The Australian Women's Weekly, published by Australian Consolidated Press (part of PBL), is a monthly women's magazine published in Australia and sold mainly in Australia and New Zealand. In Australia, it is commonly known as "The Weekly".
Note that unlike its overseas counterparts, women is in the plural, and the magazine comes out monthly, not weekly, however, the title "Women's Monthly" would be seen as inappropriate. This is because "Women's Monthly" is a colloquial reference to the menstruation cycle.
It typically contains feature articles about the modern Australian woman, as it has done over the past 75 years since 1933. The magazine started, as the name implies, as a weekly publication. The first editor was George Warnecke and the initial dummy was laid out by WEP (William Edwin Pidgeon ) who went on to do many famous covers over the next 25 years.

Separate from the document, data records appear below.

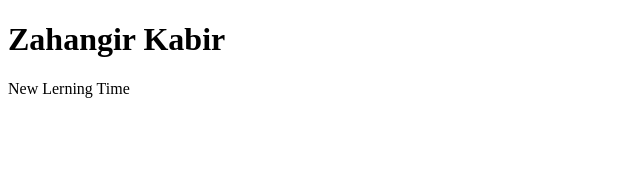
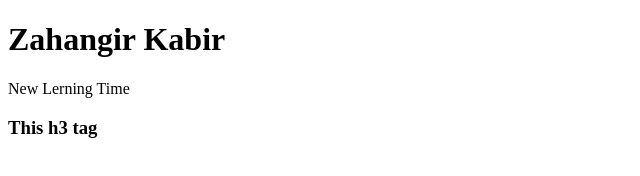
Before and after one commit to Zahangir-Kabir/my-first-website, a plain HTML site: page index.html in a window 1280 px wide. Shown: the whole page, without its empty margins (0-640 px from the left). Drawn offline with Linux system fonts and the light colour scheme.

Commit message:
Update index.html

```diff
--- a/index.html
+++ b/index.html
@@ -9,6 +9,7 @@
     <div class="fullWrap">
         <h1>Zahangir Kabir</h1>
         <p>New Lerning Time</p>
+        <h3>This h3 tag</3>
     </div>
 </body>
 </html>
```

In May 1980, the magazine began publishing a TV guide insert, to rival stand-alone TV listing publications such as TV Week. The insert was initially titled only Your Free TV Magazine, but later re-titled TV World. The following year, the format of TV World changed from a free insert in the main Women's Weekly magazine, to being integrated into the magazine itself and also pioneered the "zip out" TV listings. The TV World section then became TV And Entertainment World in 1982.

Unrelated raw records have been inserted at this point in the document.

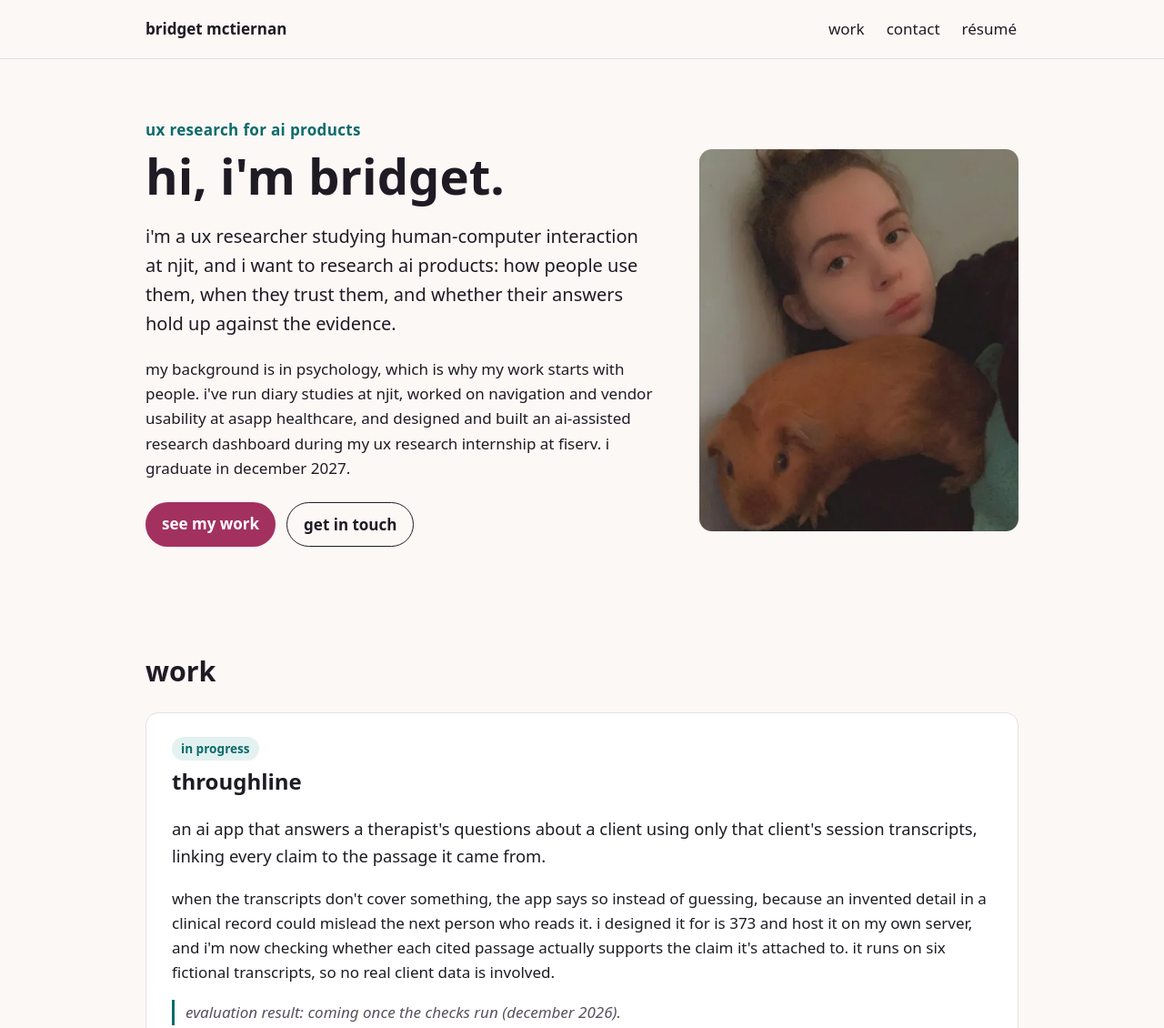
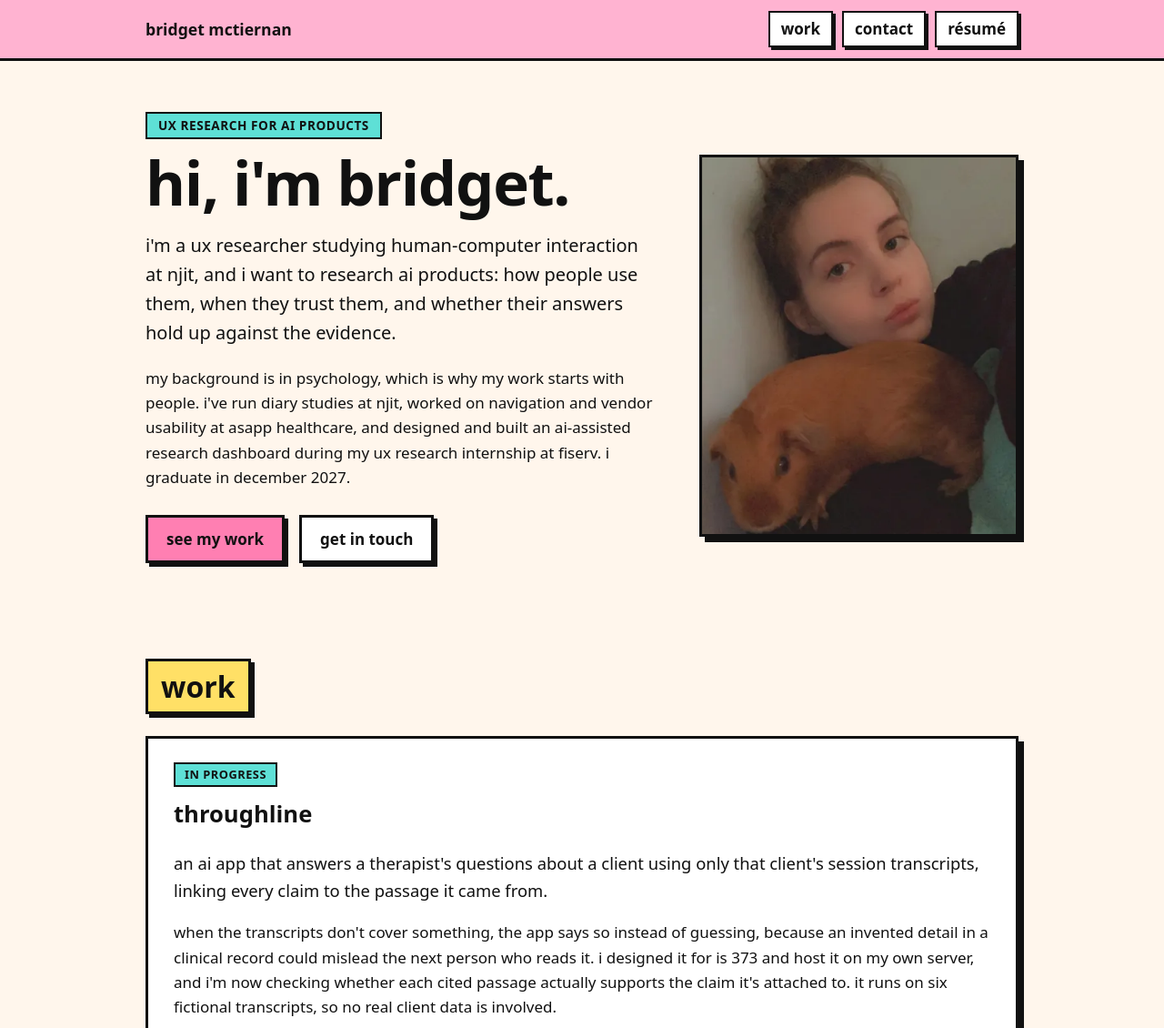
Before and after one commit to mcbridgeee/is373-portfolio, a plain HTML site: page index.html in a window 1280 px wide. Shown: the top 1130 px of the page at 91% size. Drawn offline with Linux system fonts and the light colour scheme.

Commit message:
Restyle the page in a neo-brutalist look (#1)

```diff
--- a/styles.css
+++ b/styles.css
@@ -1,31 +1,17 @@
+/* Neo-brutalist style: flat bright colors, thick black borders, hard offset shadows. */
 :root {
-  --bg: #fbf8f6;
+  --bg: #fff6ec;
   --surface: #ffffff;
-  --ink: #1f1b24;
-  --muted: #57505f;
-  --line: #e6dfe3;
-  --accent: #a3315f;
-  --accent-ink: #ffffff;
-  --teal: #0d6b6b;
-  --teal-soft: #e3f2f1;
-  --focus: #0d6b6b;
-  --radius: 14px;
-  color-scheme: light dark;
-}
-
-@media (prefers-color-scheme: dark) {
-  :root {
-    --bg: #17141b;
-    --surface: #211d26;
-    --ink: #f3eef3;
-    --muted: #bdb4c0;
-    --line: #352f3b;
-    --accent: #f08ab4;
-    --accent-ink: #1f1b24;
-    --teal: #7fd6d2;
-    --teal-soft: #163332;
-    --focus: #7fd6d2;
-  }
+  --ink: #111111;
+  --muted: #3d3a40;
+  --pink: #ffb3d1;
+  --pink-strong: #ff7fb2;
+  --teal: #5ee0d6;
+  --yellow: #ffe066;
+  --border: 3px solid var(--ink);
+  --shadow: 6px 6px 0 var(--ink);
+  --shadow-sm: 4px 4px 0 var(--ink);
+  color-scheme: light;
 }
 
 *,
@@ -41,6 +27,12 @@ html {
 @media (prefers-reduced-motion: reduce) {
   html {
     scroll-behavior: auto;
+  }
+
+  *,
+  *::before,
+  *::after {
+    transition: none !important;
   }
 }
 
@@ -60,18 +52,20 @@ img {
 }
 
 a {
-  color: var(--accent);
+  color: var(--ink);
+  font-weight: 700;
+  text-decoration-thickness: 2px;
   text-underline-offset: 3px;
 }
 
 a:hover {
-  text-decoration-thickness: 2px;
+  background: var(--yellow);
 }
 
 :focus-visible {
-  outline: 3px solid var(--focus);
+  outline: 3px solid var(--ink);
   outline-offset: 3px;
-  border-radius: 4px;
+  box-shadow: 0 0 0 6px var(--teal);
 }
 
 .wrap {
@@ -83,10 +77,9 @@ a:hover {
   position: absolute;
   left: 16px;
   top: -60px;
-  background: var(--ink);
-  color: var(--bg);
+  background: var(--yellow);
+  border: var(--border);
   padding: 8px 14px;
-  border-radius: 8px;
   z-index: 10;
 }
 
@@ -105,8 +98,8 @@ a:hover {
 
 /* header */
 .site-header {
-  border-bottom: 1px solid var(--line);
-  background: var(--bg);
+  background: var(--pink);
+  border-bottom: var(--border);
   position: sticky;
   top: 0;
   z-index: 5;
@@ -121,27 +114,30 @@ a:hover {
 }
 
 .name {
-  font-weight: 700;
-  color: var(--ink);
+  font-weight: 900;
   text-decoration: none;
+  font-size: 1.1rem;
 }
 
 nav ul {
   display: flex;
-  gap: 20px;
+  gap: 10px;
   list-style: none;
   margin: 0;
   padding: 0;
 }
 
 nav a {
-  color: var(--ink);
+  display: inline-block;
   text-decoration: none;
-  padding: 6px 2px;
+  background: var(--surface);
+  border: 2px solid var(--ink);
+  padding: 4px 12px;
+  box-shadow: 3px 3px 0 var(--ink);
 }
 
 nav a:hover {
-  color: var(--accent);
+  background: var(--yellow);
 }
 
 /* intro */
@@ -150,98 +146,127 @@ nav a:hover {
   grid-template-columns: 1.6fr 1fr;
   gap: 48px;
   align-items: center;
-  padding-block: 64px 48px;
+  padding-block: 56px 40px;
 }
 
 .eyebrow {
-  margin: 0 0 8px;
-  color: var(--teal);
-  font-weight: 600;
-  letter-spacing: 0.02em;
+  display: inline-block;
+  margin: 0 0 14px;
+  background: var(--teal);
+  border: 2px solid var(--ink);
+  padding: 2px 12px;
+  font-weight: 800;
+  text-transform: uppercase;
+  letter-spacing: 0.04em;
+  font-size: 0.85rem;
 }
 
 h1 {
-  font-size: clamp(2.2rem, 6vw, 3.4rem);
-  line-height: 1.1;
-  margin: 0 0 16px;
+  font-size: clamp(2.6rem, 7vw, 4.2rem);
+  font-weight: 900;
+  line-height: 1;
+  letter-spacing: -0.02em;
+  margin: 0 0 20px;
 }
 
 .lead {
   font-size: 1.25rem;
+  font-weight: 500;
 }
 
 .portrait {
-  border-radius: var(--radius);
+  border: var(--border);
+  box-shadow: var(--shadow);
   aspect-ratio: 504 / 724;
   object-fit: cover;
   max-height: 420px;
   justify-self: end;
+  background: var(--pink);
 }
 
 .actions {
   display: flex;
   flex-wrap: wrap;
-  gap: 12px;
-  margin-top: 24px;
+  gap: 16px;
+  margin-top: 28px;
 }
 
 .button {
   display: inline-block;
-  background: var(--accent);
-  color: var(--accent-ink);
-  padding: 10px 18px;
-  border-radius: 999px;
+  background: var(--pink-strong);
+  border: var(--border);
+  box-shadow: var(--shadow-sm);
+  padding: 10px 20px;
   text-decoration: none;
-  font-weight: 600;
+  font-weight: 800;
+  transition: transform 0.12s ease, box-shadow 0.12s ease;
+}
+
+.button:hover {
+  background: var(--pink-strong);
+  transform: translate(2px, 2px);
+  box-shadow: 2px 2px 0 var(--ink);
 }
 
 .button.secondary {
-  background: transparent;
-  color: var(--ink);
-  border: 1.5px solid var(--ink);
+  background: var(--surface);
+}
+
+.button.secondary:hover {
+  background: var(--yellow);
 }
 
 /* work */
 section {
-  scroll-margin-top: 80px;
+  scroll-margin-top: 84px;
 }
 
 h2 {
-  font-size: 1.9rem;
-  margin: 48px 0 20px;
+  display: inline-block;
+  font-size: 2rem;
+  font-weight: 900;
+  margin: 48px 0 24px;
+  background: var(--yellow);
+  border: var(--border);
+  box-shadow: var(--shadow-sm);
+  padding: 2px 14px;
 }
 
 .feature {
   background: var(--surface);
-  border: 1px solid var(--line);
-  border-radius: var(--radius);
+  border: var(--border);
+  box-shadow: var(--shadow);
   padding: 24px 28px;
-  margin-bottom: 20px;
+  margin-bottom: 28px;
 }
 
 .feature h3 {
-  font-size: 1.5rem;
-  margin: 4px 0 8px;
+  font-size: 1.6rem;
+  font-weight: 900;
+  margin: 10px 0 8px;
 }
 
 .summary {
   font-size: 1.15rem;
+  font-weight: 500;
 }
 
 .status {
   display: inline-block;
   margin: 0;
-  background: var(--teal-soft);
-  color: var(--teal);
-  font-size: 0.85rem;
-  font-weight: 700;
-  padding: 2px 10px;
-  border-radius: 999px;
+  background: var(--teal);
+  border: 2px solid var(--ink);
+  font-size: 0.8rem;
+  font-weight: 800;
+  text-transform: uppercase;
+  letter-spacing: 0.04em;
+  padding: 1px 10px;
 }
 
 .placeholder {
-  border-left: 3px solid var(--teal);
-  padding-left: 12px;
+  background: var(--bg);
+  border: 2px dashed var(--ink);
+  padding: 8px 12px;
   color: var(--muted);
   font-style: italic;
 }
@@ -256,13 +281,14 @@ h2 {
 }
 
 .subhead {
-  font-size: 1.3rem;
-  margin: 40px 0 4px;
+  font-size: 1.35rem;
+  font-weight: 900;
+  margin: 44px 0 4px;
 }
 
 .note {
   color: var(--muted);
-  margin: 0 0 16px;
+  margin: 0 0 18px;
 }
 
 .cards {
@@ -271,27 +297,40 @@ h2 {
   margin: 0;
   display: grid;
   grid-template-columns: repeat(2, 1fr);
-  gap: 20px;
+  gap: 28px;
 }
 
 .card {
   background: var(--surface);
-  border: 1px solid var(--line);
-  border-radius: var(--radius);
+  border: var(--border);
+  box-shadow: var(--shadow);
   padding: 16px 16px 20px;
   display: flex;
   flex-direction: column;
 }
 
+.card:nth-child(4n + 1) {
+  background: #fff0f6;
+}
+
+.card:nth-child(4n + 2) {
+  background: #eafbf9;
+}
+
+.card:nth-child(4n + 3) {
+  background: #fff9dc;
+}
+
 .card img {
-  border-radius: 8px;
+  border: 2px solid var(--ink);
   aspect-ratio: 16 / 9;
   object-fit: cover;
   width: 100%;
 }
 
 .card h4 {
-  font-size: 1.15rem;
+  font-size: 1.2rem;
+  font-weight: 900;
   margin: 14px 0 4px;
 }
 
@@ -305,8 +344,21 @@ h2 {
   padding-bottom: 32px;
 }
 
+.contact-links a {
+  display: inline-block;
+  background: var(--surface);
+  border: 2px solid var(--ink);
+  box-shadow: 3px 3px 0 var(--ink);
+  padding: 4px 12px;
+  text-decoration: none;
+}
+
+.contact-links a:hover {
+  background: var(--yellow);
+}
+
 .site-footer {
-  border-top: 1px solid var(--line);
+  border-top: var(--border);
   color: var(--muted);
   font-size: 0.95rem;
   padding-block: 24px 40px;
@@ -315,7 +367,7 @@ h2 {
 @media (max-width: 720px) {
   .intro {
     grid-template-columns: 1fr;
-    gap: 24px;
+    gap: 28px;
     padding-top: 32px;
   }
 
@@ -335,7 +387,12 @@ h2 {
   }
 
   nav ul {
-    gap: 14px;
+    gap: 6px;
+  }
+
+  nav a {
+    padding: 3px 8px;
+    font-size: 0.9rem;
   }
 
   .name {
```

In 1982 it was decided to change the publication to a monthly format, but retained the original Weekly in its title, for reasons of familiarity (and as one letter writer to The Economist explained, the most obvious new name would be too gauche, even for Australian tastes). The final weekly edition was dated December 15, 1982 and the first monthly edition dated January, 1983. The change to the monthly format also brought to an end of the TV And Entertainment World section.
It is usually 240 pages long and printed on A4 glossy paper.
In the 1990s, PBL launched Women's Weeklies in Malaysia and Singapore. These follow the AWW's style, and contain largely local content.